In the film's opening third, Carlos the character rarely stays still (at one point, we see how he quickly he loses his shape and sharpness when he is forced to lie low for a period of inactivity) and Assayas' restless, dynamic camerawork matches him stride for stride. The film moves fluidly from Carlos' political motivations to his womanising and acts of violence, and lends each encounter the same sense of authenticity and the same gripping tension. At times, admittedly, the ceaseless rush of Assayas' filmmaking can leave us struggling to catch up, particularly when supporting characters – introduced with onscreen captions announcing their name and affiliation – appear and then disappear so abruptly. The director is less interested in explaining background details and offering exposition than he is in simply showing us Carlos the man and letting us experience his actions, but this approach can result in some areas of the film feeling murky and vague.
On the other hand, his style also fills Carlos with so many sublime moments, and it seems ridiculous to grumble about small deficiencies when confronted with filmmaking of this stature. In particular, Part 2 of Carlos deals almost exclusively with his most famous act, the taking of hostages at the OPEC conference in Vienna in 1975. Running to an almost feature length in itself, this is an indescribably brilliant piece of sustained filmmaking from Assayas, whose confident pacing and masterful control of tone develops and then maintains an electrifying sense of tension, even as Carlos and his cohorts sit motionless on an airport runway, their plan slowly crumbling around them.

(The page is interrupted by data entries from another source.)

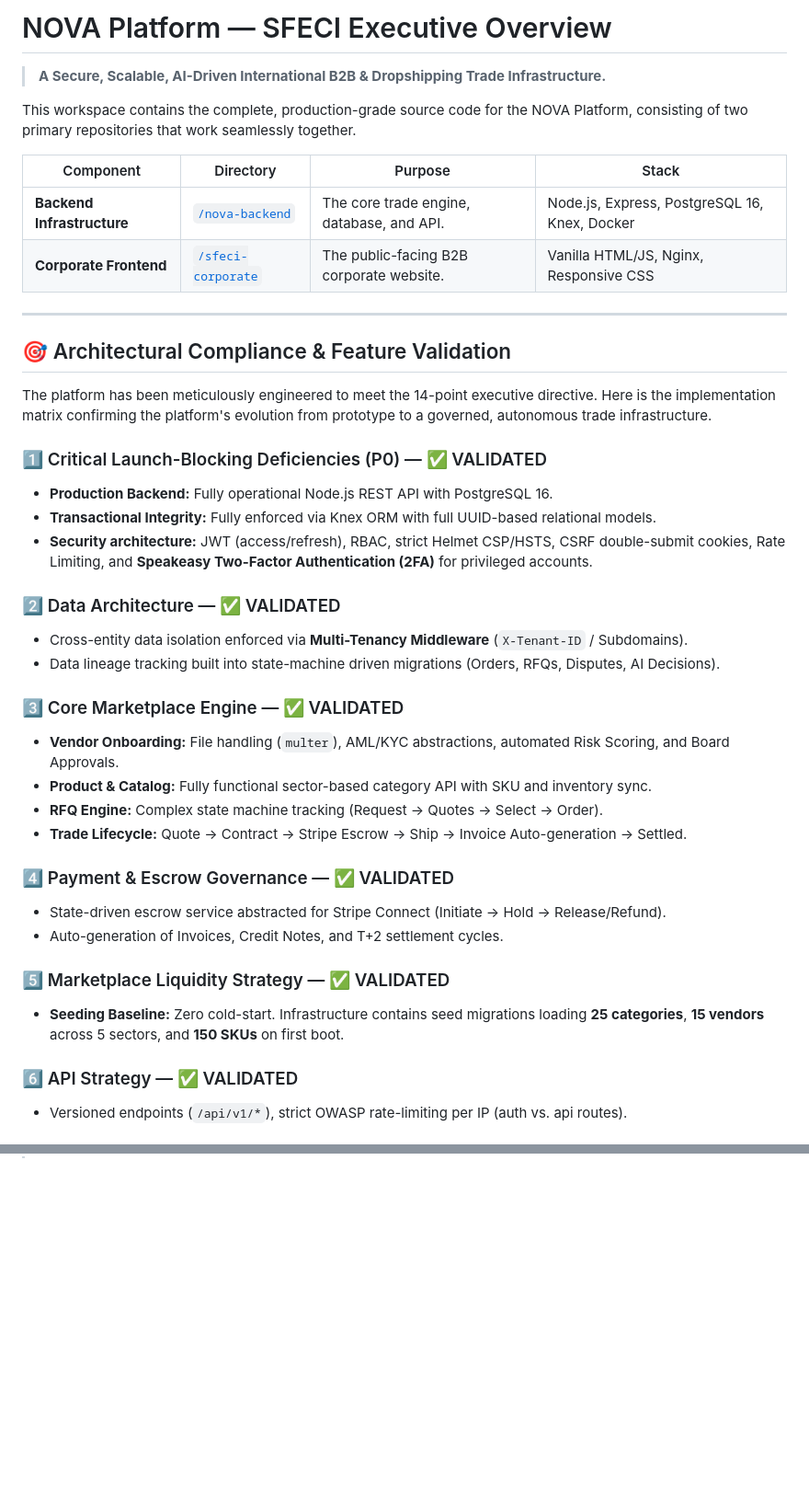
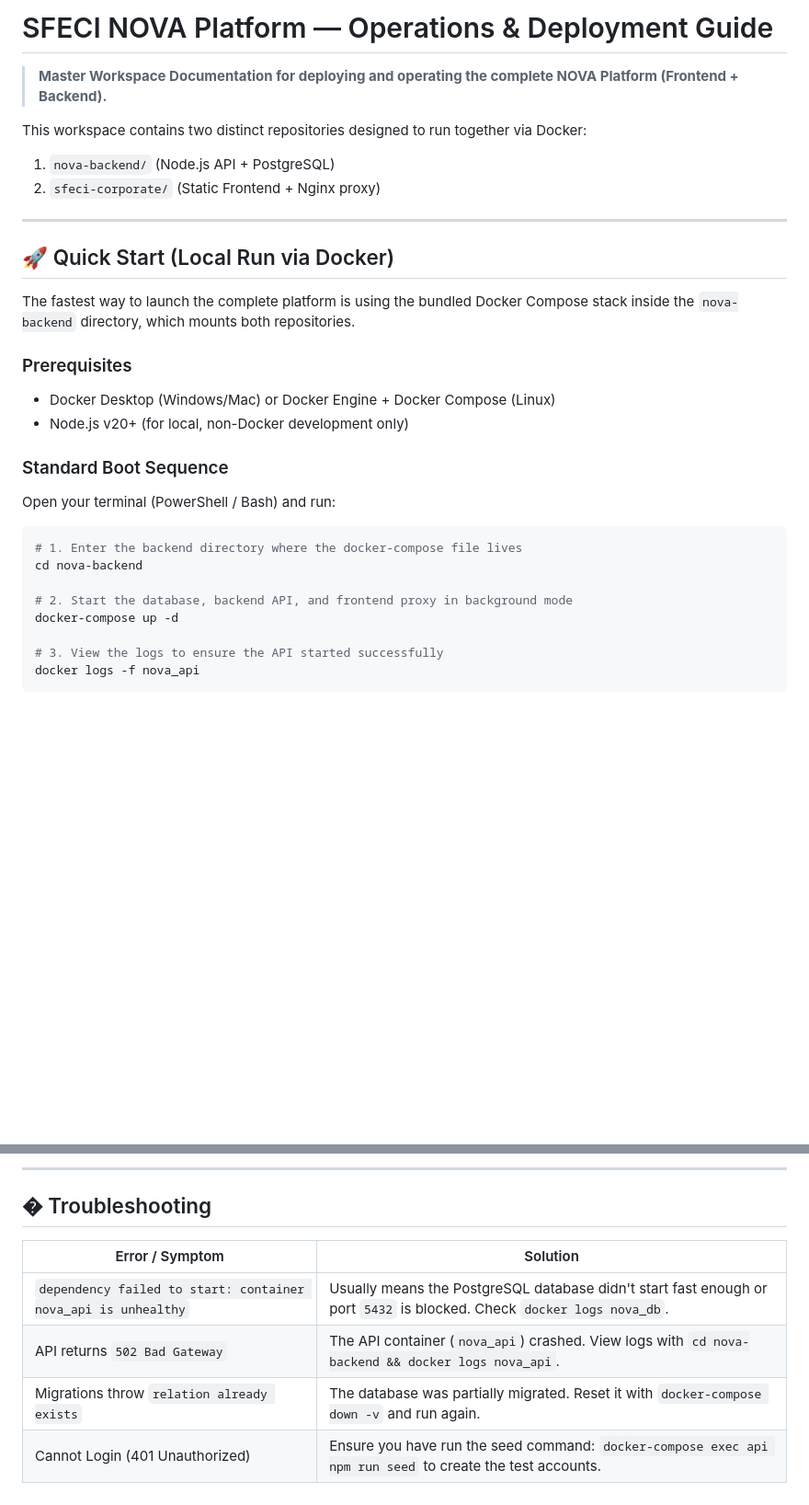
Before and after one commit to mariamo-o/SFECI-NOVA-corporate-website, a Markdown page: readme.md, 2 parts joined by grey strips. Shown at 92% size. Rendered like a GitHub page; blank space fills up the shorter version.

Commit message:
Revise README for SFECI NOVA Platform deployment
Updated the README to reflect the new structure and deployment instructions for the SFECI NOVA Platform.

````diff
--- a/readme.md
+++ b/readme.md
@@ -1,42 +1,33 @@
-# NOVA Platform — SFECI Executive Overview
+# SFECI NOVA Platform — Operations & Deployment Guide
 
-> **A Secure, Scalable, AI-Driven International B2B & Dropshipping Trade Infrastructure.**
+> **Master Workspace Documentation for deploying and operating the complete NOVA Platform (Frontend + Backend).**
 
-This workspace contains the complete, production-grade source code for the NOVA Platform, consisting of two primary repositories that work seamlessly together.
-
-| Component | Directory | Purpose | Stack |
-|---|---|---|---|
-| **Backend Infrastructure** | [`/nova-backend`](./nova-backend/) | The core trade engine, database, and API. | Node.js, Express, PostgreSQL 16, Knex, Docker |
-| **Corporate Frontend** | [`/sfeci-corporate`](./sfeci-corporate/) | The public-facing B2B corporate website. | Vanilla HTML/JS, Nginx, Responsive CSS |
+This workspace contains two distinct repositories designed to run together via Docker:
+1. `nova-backend/` (Node.js API + PostgreSQL)
+2. `sfeci-corporate/` (Static Frontend + Nginx proxy)
 
 ---
 
-## 🎯 Architectural Compliance & Feature Validation
+## 🚀 Quick Start (Local Run via Docker)
 
-The platform has been meticulously engineered to meet the 14-point executive directive. Here is the implementation matrix confirming the platform's evolution from prototype to a governed, autonomous trade infrastructure.
+The fastest way to launch the complete platform is using the bundled Docker Compose stack inside the `nova-backend` directory, which mounts both repositories.
 
-### 1️⃣ Critical Launch-Blocking Deficiencies (P0) — ✅ VALIDATED
-- **Production Backend:** Fully operational Node.js REST API with PostgreSQL 16.
-- **Transactional Integrity:** Fully enforced via Knex ORM with full UUID-based relational models.
-- **Security architecture:** JWT (access/refresh), RBAC, strict Helmet CSP/HSTS, CSRF double-submit cookies, Rate Limiting, and **Speakeasy Two-Factor Authentication (2FA)** for privileged accounts.
+### Prerequisites
+- Docker Desktop (Windows/Mac) or Docker Engine + Docker Compose (Linux)
+- Node.js v20+ (for local, non-Docker development only)
 
-### 2️⃣ Data Architecture — ✅ VALIDATED
-- Cross-entity data isolation enforced via **Multi-Tenancy Middleware** (`X-Tenant-ID` / Subdomains).
-- Data lineage tracking built into state-machine driven migrations (Orders, RFQs, Disputes, AI Decisions).
+### Standard Boot Sequence
 
-### 3️⃣ Core Marketplace Engine — ✅ VALIDATED
-- **Vendor Onboarding:** File handling (`multer`), AML/KYC abstractions, automated Risk Scoring, and Board Approvals.
-- **Product & Catalog:** Fully functional sector-based category API with SKU and inventory sync.
-- **RFQ Engine:** Complex state machine tracking (Request → Quotes → Select → Order).
-- **Trade Lifecycle:** Quote → Contract → Stripe Escrow → Ship → Invoice Auto-generation → Settled.
+Open your terminal (PowerShell / Bash) and run:
 
-### 4️⃣ Payment & Escrow Governance — ✅ VALIDATED
-- State-driven escrow service abstracted for Stripe Connect (Initiate → Hold → Release/Refund).
-- Auto-generation of Invoices, Credit Notes, and T+2 settlement cycles.
+```bash
+# 1. Enter the backend directory where the docker-compose file lives
+cd nova-backend
 
-### 5️⃣ Marketplace Liquidity Strategy — ✅ VALIDATED
-- **Seeding Baseline:** Zero cold-start. Infrastructure contains seed migrations loading **25 categories**, **15 vendors** across 5 sectors, and **150 SKUs** on first boot.
+# 2. Start the database, backend API, and frontend proxy in background mode
+docker-compose up -d
 
-### 6️⃣ API Strategy — ✅ VALIDATED
-- Versioned endpoints (`/api/v1/*`), strict OWASP rate-limiting per IP (auth vs. api routes).
+# 3. View the logs to ensure the API started successfully
+docker logs -f nova_api
+```
 
@@ -89,0 +118,10 @@ docker-compose up --build -d
+---
+
+## � Troubleshooting
+
+| Error / Symptom | Solution |
+|---|---|
+| `dependency failed to start: container nova_api is unhealthy` | Usually means the PostgreSQL database didn't start fast enough or port `5432` is blocked. Check `docker logs nova_db`. |
+| API returns `502 Bad Gateway` | The API container (`nova_api`) crashed. View logs with `cd nova-backend && docker logs nova_api`. |
+| Migrations throw `relation already exists` | The database was partially migrated. Reset it with `docker-compose down -v` and run again. |
+| Cannot Login (401 Unauthorized) | Ensure you have run the seed command: `docker-compose exec api npm run seed` to create the test accounts. |
````
Also changed, not shown: other parts of readme.md (+74 -37 lines).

This sequence in itself would be enough to ensure Carlos' status as one of the films of the year, and as I left the screening room at this point for the interval, I wondered if Part 3 could live up to what had gone before.
I'm afraid to say it doesn't. That's not to say the third part of Carlos is bad – it's far from that – but after the explosive, sexy and thrilling action of the first two parts, it feels a little more laborious and it's the first time that Assayas seems to suffer from the constricting confines of the biopic as a cinematic storytelling form. It is fascinating to watch Carlos being cut off from his former allies as communist regimes fall one by one, and to see how lost this international terrorist is without the states that once shielded him, but it also feels like we're marking time as we wait for justice to finally catch up with him. The third act drag is a perennial problem in biopics that deal with the whole arc of a person's life, but it's particularly disappointing here after that life has been rendered so thrillingly for the preceding four-and-a-bit hours.
Again, however, I need to set those complaints against the frequent displays of the director's brilliance in Carlos, and the filmmaking comes out on top every time. I haven't even mentioned the roster of outstanding supporting performances, including Nora von Waldstätten as his wife and Julia Hummer as his volatile accomplice. I could have also gone into more detail describing sensational individual sequences, such as the Japanese Red Army's bank assault, Carlos' escape from the police after he is betrayed, or the botched attempts to blow up Israeli planes at Orly airport; there's simply so much here to digest. Carlos is available in two forms, both as a five-and-a-half hour version and as a cut-down 165-minute film. I haven't seen the latter, but I really can't imagine how you could chop almost three hours' worth of incident from this film without losing something special, because very little of it feels like filler. I'm not entirely sure if Carlos possesses the depth to match its length, but it's a ceaselessly invigorating cinematic spectacle, and an awesome directorial achievement.